By the way, I DID consider on-campus housing since I had never lived in a dorm before and was a little curious about the experience. I was stunned to find the cost of room and board is $8,401 for the fall/spring semesters! That doesn’t even include any transportation money to go home on the weekends. I was not terribly impressed with the dining options

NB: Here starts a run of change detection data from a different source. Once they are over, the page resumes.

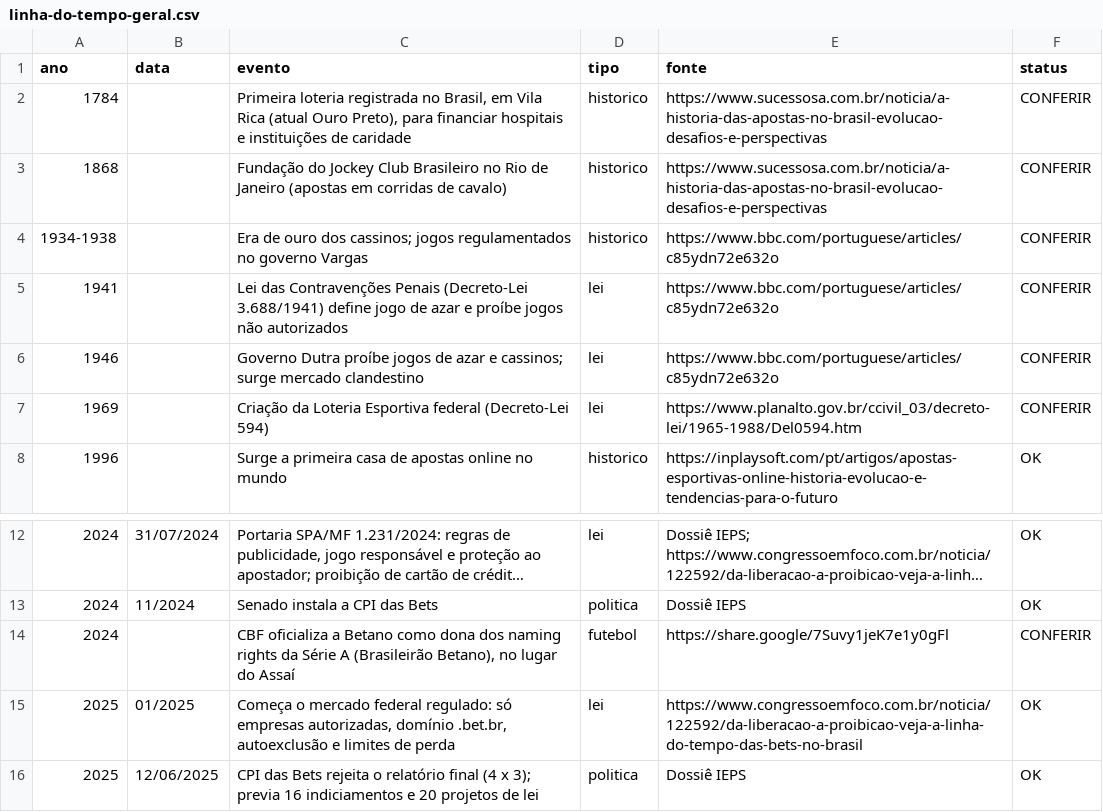
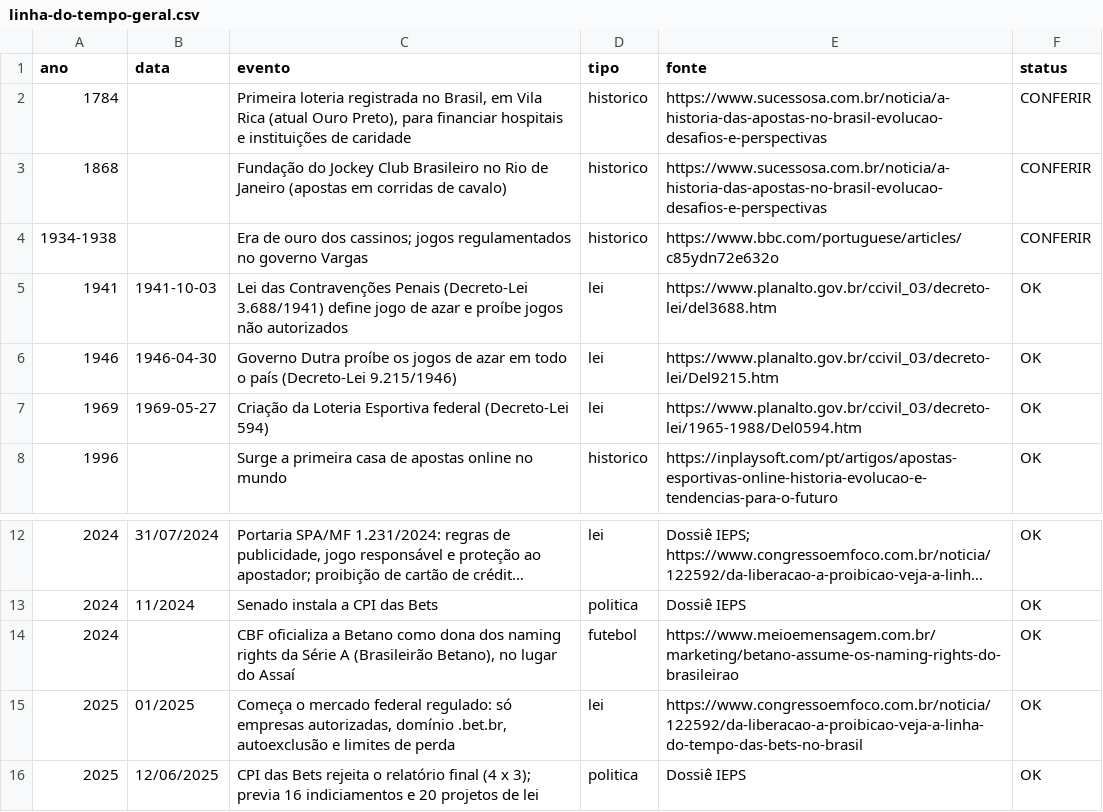
Before and after one commit to julianaserafims/innovative-data-driven-narratives-2026-2, a CSV file: data/linha-do-tempo-geral.csv, drawn as a sheet; only a part is shown, gaps mark what is left out; long unchanged cells end in ….

```diff
--- a/data/linha-do-tempo-geral.csv
+++ b/data/linha-do-tempo-geral.csv
@@ -4,5 +4,5 @@ ano,data,evento,tipo,fonte,status
 1934-1938,,"Era de ouro dos cassinos; jogos regulamentados no governo Vargas",historico,https://www.bbc.com/portuguese/articles/c85ydn72e632o,CONFERIR
-1941,,"Lei das Contravenções Penais (Decreto-Lei 3.688/1941) define jogo de azar e proíbe jogos não autorizados",lei,https://www.bbc.com/portuguese/articles/c85ydn72e632o,CONFERIR
-1946,,"Governo Dutra proíbe jogos de azar e cassinos; surge mercado clandestino",lei,https://www.bbc.com/portuguese/articles/c85ydn72e632o,CONFERIR
-1969,,"Criação da Loteria Esportiva federal (Decreto-Lei 594)",lei,https://www.planalto.gov.br/ccivil_03/decreto-lei/1965-1988/Del0594.htm,CONFERIR
+1941,1941-10-03,"Lei das Contravenções Penais (Decreto-Lei 3.688/1941) define jogo de azar e proíbe jogos não autorizados",lei,https://www.planalto.gov.br/ccivil_03/decreto-lei/del3688.htm,OK
+1946,1946-04-30,"Governo Dutra proíbe os jogos de azar em todo o país (Decreto-Lei 9.215/1946)",lei,https://www.planalto.gov.br/ccivil_03/decreto-lei/Del9215.htm,OK
+1969,1969-05-27,"Criação da Loteria Esportiva federal (Decreto-Lei 594)",lei,https://www.planalto.gov.br/ccivil_03/decreto-lei/1965-1988/Del0594.htm,OK
 1996,,"Surge a primeira casa de apostas online no mundo",historico,https://inplaysoft.com/pt/artigos/apostas-esportivas-online-historia-evolucao-e-tendencias-para-o-futuro,OK
@@ -13,3 +13,3 @@ ano,data,evento,tipo,fonte,status
 2024,11/2024,"Senado instala a CPI das Bets",politica,Dossiê IEPS,OK
-2024,,"CBF oficializa a Betano como dona dos naming rights da Série A (Brasileirão Betano), no lugar do Assaí",futebol,https://share.google/7Suvy1jeK7e1y0gFl,CONFERIR
+2024,,"CBF oficializa a Betano como dona dos naming rights da Série A (Brasileirão Betano), no lugar do Assaí",futebol,https://www.meioemensagem.com.br/marketing/betano-assume-os-naming-rights-do-brasileirao,OK
 2025,01/2025,"Começa o mercado federal regulado: só empresas autorizadas, domínio .bet.br, autoexclusão e limites de perda",lei,https://www.congressoemfoco.com.br/noticia/122592/da-liberacao-a-proibicao-veja-a-linha-do-tempo-das-bets-no-brasil,OK
```
Also changed, not shown: data/r2-serie-a-2026.csv, data/r4-naming-rights.csv, 16 other files.
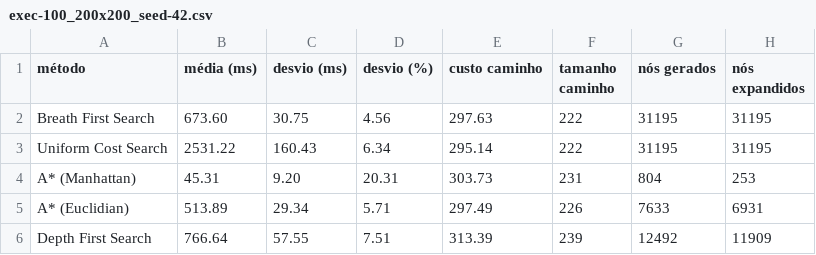
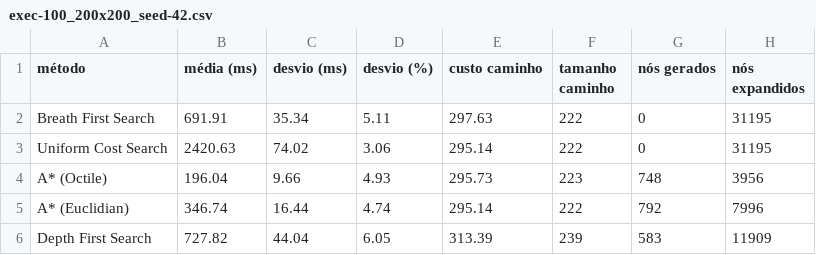
Before and after one commit to IFES-MPCA/ai_search_methods, a CSV file: src/results/exec-100_200x200_seed-42.csv, drawn as a sheet.

```diff
--- a/src/results/exec-100_200x200_seed-42.csv
+++ b/src/results/exec-100_200x200_seed-42.csv
@@ -1,6 +1,6 @@
 método,média (ms),desvio (ms),desvio (%),custo caminho,tamanho caminho,nós gerados,nós expandidos
-Breath First Search,673.60,30.75,4.56,297.63,222,31195,31195
-Uniform Cost Search,2531.22,160.43,6.34,295.14,222,31195,31195
-A* (Manhattan),45.31,9.20,20.31,303.73,231,804,253
-A* (Euclidian),513.89,29.34,5.71,297.49,226,7633,6931
-Depth First Search,766.64,57.55,7.51,313.39,239,12492,11909
+Breath First Search,691.91,35.34,5.11,297.63,222,0,31195
+Uniform Cost Search,2420.63,74.02,3.06,295.14,222,0,31195
+A* (Octile),196.04,9.66,4.93,295.73,223,748,3956
+A* (Euclidian),346.74,16.44,4.74,295.14,222,792,7996
+Depth First Search,727.82,44.04,6.05,313.39,239,583,11909
```
Also changed, not shown: src/results/exec-100_100x100_seed-42.csv, src/results/exec-100_300x300_seed-42.csv.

on campus during my visit (especially for the cost involved) and I don’t eat large quantities of food anyhow. I’m a total waste of money at a buffet. I’m thinking I may even lose some weight, since I wouldn’t be eating my husband’s delicious dinners during the week. (Hello, Lean Cuisine!) I’m not averse to salads, protein shakes and Cliff Bars as meals, not just snacks. As long as there are still Dove Dark Chocolate bites in the world, I’m a happy camper. Who wants to live in a dorm with a bunch of kids almost young enough to be my kid anyhow? No WAY I wanted to play dorm-mom. Talk about making a gal really FEEL old.
I was fortunate enough to find a roommate (on Craig’s List, believe it or not) who is in the same master’s program, which I think will be mutually beneficial. She’s much younger than me (23 years old) but seems to have a calm disposition and a pretty steady head on her shoulders. Surprisingly, we have similar taste in music and share a few important pet peeves: food/plates left in the living room overnight and full trash cans. Historically, these are issues which have been known to cause roommate trouble. We’ll just have to play the rest by ear.
I move down to the college apartment on Sunday and school starts Monday. Wish me luck!
- Living Off-Campus or On-Campus: Which is the Best Option? (hbculifestyle.com)
- Words of Wisdom for the New or Returning College Woman (clutchmagonline.com)
- Your Back-To-School Safety Kit (dormsafety.wordpress.com)
- Combining Dorm Safety with Dorm Decoration (dormsafety.wordpress.com)
- Research on housing, books important to saving on college expenses (reporternews.com)